Source: UNDP Comoros Project Document (August 30, 2010)

Monitoring and evaluation

Project Start:

  • Project Inception Workshop: will be held within the first 2 months of project start with those with assigned roles in the project organization structure, UNDP country office and where appropriate/feasible regional technical policy and programme advisors as well as other stakeholders.  The Inception Workshop is crucial to building ownership for the project results and to plan the first year annual work plan. 


  • Day to day monitoring of implementation progress: will be the responsibility of the Project Manager, based on the project's Annual Work Plan and its indicators, with overall guidance from the Project Director. The Project Team will inform the UNDP-CO of any delays or difficulties faced during implementation so that the appropriate support or corrective measures can be adopted in a timely and remedial fashion.


  • Project Progress Reports (PPR): quarterly reports will be assembled based on the information recorded and monitored in the UNDP Enhanced Results Based Management Platform. Risk analysis will be logged and regularly updated in ATLAS.


  • Annual Project Review/Project Implementation Reports (APR/PIR): This key report is prepared to monitor progress made since project start and in particular for the previous reporting period (30 June to 1 July).  The APR/PIR combines both UNDP and GEF reporting requirements.  

Periodic Monitoring through Site Visits:

  • UNDP CO and the UNDP RCU will conduct visits to project sites based on the agreed schedule in the project's Inception Report/Annual Work Plan to assess first hand project progress.  Other members of the Project Board may also join these visits.  A Field Visit Report/BTOR will be prepared by the CO and UNDP RCU and will be circulated no less than one month after the visit to the project team and Project Board members.

Mid-Term of Project Cycle:

  • Mid-Term Evaluation: will determine progress being made toward the achievement of outcomes and will identify course correction if needed.  It will focus on the effectiveness, efficiency and timeliness of project implementation; will highlight issues requiring decisions and actions; and will present initial lessons learned about project design, implementation and management.  Findings of this review will be incorporated as recommendations for enhanced implementation during the final half of the project’s term.  

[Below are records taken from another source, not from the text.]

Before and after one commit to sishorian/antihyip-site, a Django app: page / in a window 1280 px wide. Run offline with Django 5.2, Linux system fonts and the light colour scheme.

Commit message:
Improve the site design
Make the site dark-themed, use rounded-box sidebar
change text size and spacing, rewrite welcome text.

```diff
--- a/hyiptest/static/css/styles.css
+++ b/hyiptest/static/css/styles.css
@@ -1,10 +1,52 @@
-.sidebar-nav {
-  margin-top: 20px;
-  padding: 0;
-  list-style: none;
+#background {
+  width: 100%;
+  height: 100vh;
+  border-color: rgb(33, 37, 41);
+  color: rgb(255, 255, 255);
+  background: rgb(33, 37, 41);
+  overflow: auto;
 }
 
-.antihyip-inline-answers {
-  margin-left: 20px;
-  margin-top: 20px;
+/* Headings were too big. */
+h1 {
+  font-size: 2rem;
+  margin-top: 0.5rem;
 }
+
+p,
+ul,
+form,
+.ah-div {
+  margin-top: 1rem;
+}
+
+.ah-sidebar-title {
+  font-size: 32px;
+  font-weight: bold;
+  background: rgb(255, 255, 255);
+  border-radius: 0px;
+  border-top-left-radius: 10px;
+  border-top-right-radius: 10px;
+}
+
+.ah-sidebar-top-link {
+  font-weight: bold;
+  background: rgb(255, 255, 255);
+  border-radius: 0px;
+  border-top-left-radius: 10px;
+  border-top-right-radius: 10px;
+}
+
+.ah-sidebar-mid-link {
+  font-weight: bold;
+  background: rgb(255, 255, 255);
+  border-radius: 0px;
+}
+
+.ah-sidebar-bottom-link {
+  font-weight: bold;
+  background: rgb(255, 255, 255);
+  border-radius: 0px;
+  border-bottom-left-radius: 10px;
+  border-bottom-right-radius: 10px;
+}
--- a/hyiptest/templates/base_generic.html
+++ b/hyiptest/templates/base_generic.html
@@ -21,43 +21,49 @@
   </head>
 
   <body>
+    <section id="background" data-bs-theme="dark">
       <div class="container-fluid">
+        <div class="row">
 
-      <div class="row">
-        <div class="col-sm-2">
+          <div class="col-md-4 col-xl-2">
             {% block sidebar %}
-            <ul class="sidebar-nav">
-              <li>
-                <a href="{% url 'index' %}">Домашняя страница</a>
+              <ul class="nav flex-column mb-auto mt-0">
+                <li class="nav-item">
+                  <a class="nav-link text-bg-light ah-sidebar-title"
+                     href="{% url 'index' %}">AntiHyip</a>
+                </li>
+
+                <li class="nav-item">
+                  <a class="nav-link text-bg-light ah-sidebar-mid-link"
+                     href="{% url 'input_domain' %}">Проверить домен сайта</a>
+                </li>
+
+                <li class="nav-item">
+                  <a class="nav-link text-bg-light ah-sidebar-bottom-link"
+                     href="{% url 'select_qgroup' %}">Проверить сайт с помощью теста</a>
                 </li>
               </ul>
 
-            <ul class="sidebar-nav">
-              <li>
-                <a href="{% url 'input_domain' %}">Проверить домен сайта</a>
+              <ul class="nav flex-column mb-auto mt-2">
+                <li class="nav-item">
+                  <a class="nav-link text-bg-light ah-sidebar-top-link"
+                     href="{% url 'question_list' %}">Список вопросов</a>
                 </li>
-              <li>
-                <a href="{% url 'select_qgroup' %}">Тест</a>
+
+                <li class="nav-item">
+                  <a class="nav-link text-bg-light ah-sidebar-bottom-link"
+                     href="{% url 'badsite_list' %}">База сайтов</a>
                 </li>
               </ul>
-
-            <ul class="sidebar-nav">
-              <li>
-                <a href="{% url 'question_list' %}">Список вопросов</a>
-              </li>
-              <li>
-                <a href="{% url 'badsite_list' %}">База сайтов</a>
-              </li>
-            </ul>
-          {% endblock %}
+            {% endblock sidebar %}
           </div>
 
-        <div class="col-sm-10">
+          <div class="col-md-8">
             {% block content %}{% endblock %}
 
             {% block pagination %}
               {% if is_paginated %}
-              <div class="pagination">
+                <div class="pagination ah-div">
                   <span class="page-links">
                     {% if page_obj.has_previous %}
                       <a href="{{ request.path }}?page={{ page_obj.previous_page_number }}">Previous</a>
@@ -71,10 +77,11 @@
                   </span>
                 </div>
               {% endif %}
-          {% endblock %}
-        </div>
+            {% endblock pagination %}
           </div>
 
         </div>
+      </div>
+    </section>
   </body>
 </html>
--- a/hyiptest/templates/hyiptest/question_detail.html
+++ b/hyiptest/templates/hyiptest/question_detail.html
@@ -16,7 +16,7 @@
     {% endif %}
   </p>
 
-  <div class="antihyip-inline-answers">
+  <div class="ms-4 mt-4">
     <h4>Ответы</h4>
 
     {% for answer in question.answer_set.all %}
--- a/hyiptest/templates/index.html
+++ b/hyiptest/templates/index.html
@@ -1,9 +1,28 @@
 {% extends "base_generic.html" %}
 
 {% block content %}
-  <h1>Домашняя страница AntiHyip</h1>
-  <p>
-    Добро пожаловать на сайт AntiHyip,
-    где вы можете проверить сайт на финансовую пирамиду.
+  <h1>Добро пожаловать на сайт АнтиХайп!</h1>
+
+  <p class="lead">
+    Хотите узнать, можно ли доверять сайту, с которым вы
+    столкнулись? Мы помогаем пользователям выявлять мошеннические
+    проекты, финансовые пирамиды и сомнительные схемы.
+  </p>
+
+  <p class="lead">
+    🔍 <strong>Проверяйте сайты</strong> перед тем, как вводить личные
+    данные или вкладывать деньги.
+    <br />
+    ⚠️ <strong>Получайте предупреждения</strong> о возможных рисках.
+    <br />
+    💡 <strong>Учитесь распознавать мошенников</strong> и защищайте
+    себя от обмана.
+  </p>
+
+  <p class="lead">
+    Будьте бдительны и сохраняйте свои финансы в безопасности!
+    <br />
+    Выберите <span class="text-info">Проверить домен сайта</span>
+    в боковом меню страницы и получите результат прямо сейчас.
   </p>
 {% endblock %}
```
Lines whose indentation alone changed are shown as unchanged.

End of Project:

  • Final Evaluation: will take place three months prior to the final Project Board meeting and will be undertaken in accordance with UNDP and GEF guidance.  The final evaluation will focus on the delivery of the project’s results as initially planned (and as corrected after the mid-term evaluation, if any such correction took place).  The final evaluation will look at impact and sustainability of results, including the contribution to capacity development and the achievement of global environmental benefits/goals. The Terminal Evaluation should also provide recommendations for follow-up activities.
  • Project Terminal Report: This comprehensive report will summarize the results achieved (objectives, outcomes, outputs), lessons learned, problems met and areas where results may not have been achieved.  It will also lie out recommendations for any further steps that may need to be taken to ensure sustainability and replicability of the project’s results.

Learning and Knowledge Sharing:

  • Results from the project will be disseminated within and beyond the project intervention zone through existing information sharing networks and forums.
  • The project will identify and participate, as relevant and appropriate, in scientific, policy-based and/or any other networks, which may be of benefit to project implementation though lessons learned. The project will identify, analyze, and share lessons learned that might be beneficial in the design and implementation of similar future projects.
  • Finally, there will be a two-way flow of information between this project and other projects of a similar focus. 

Source: UNDP Comoros Project Document (August 30, 2010)


Karim Ali Ahmed
Country Officer
Jessica Troni
Regional Technical Advisor

UNDP worked with some communities to improve water supply and water quality.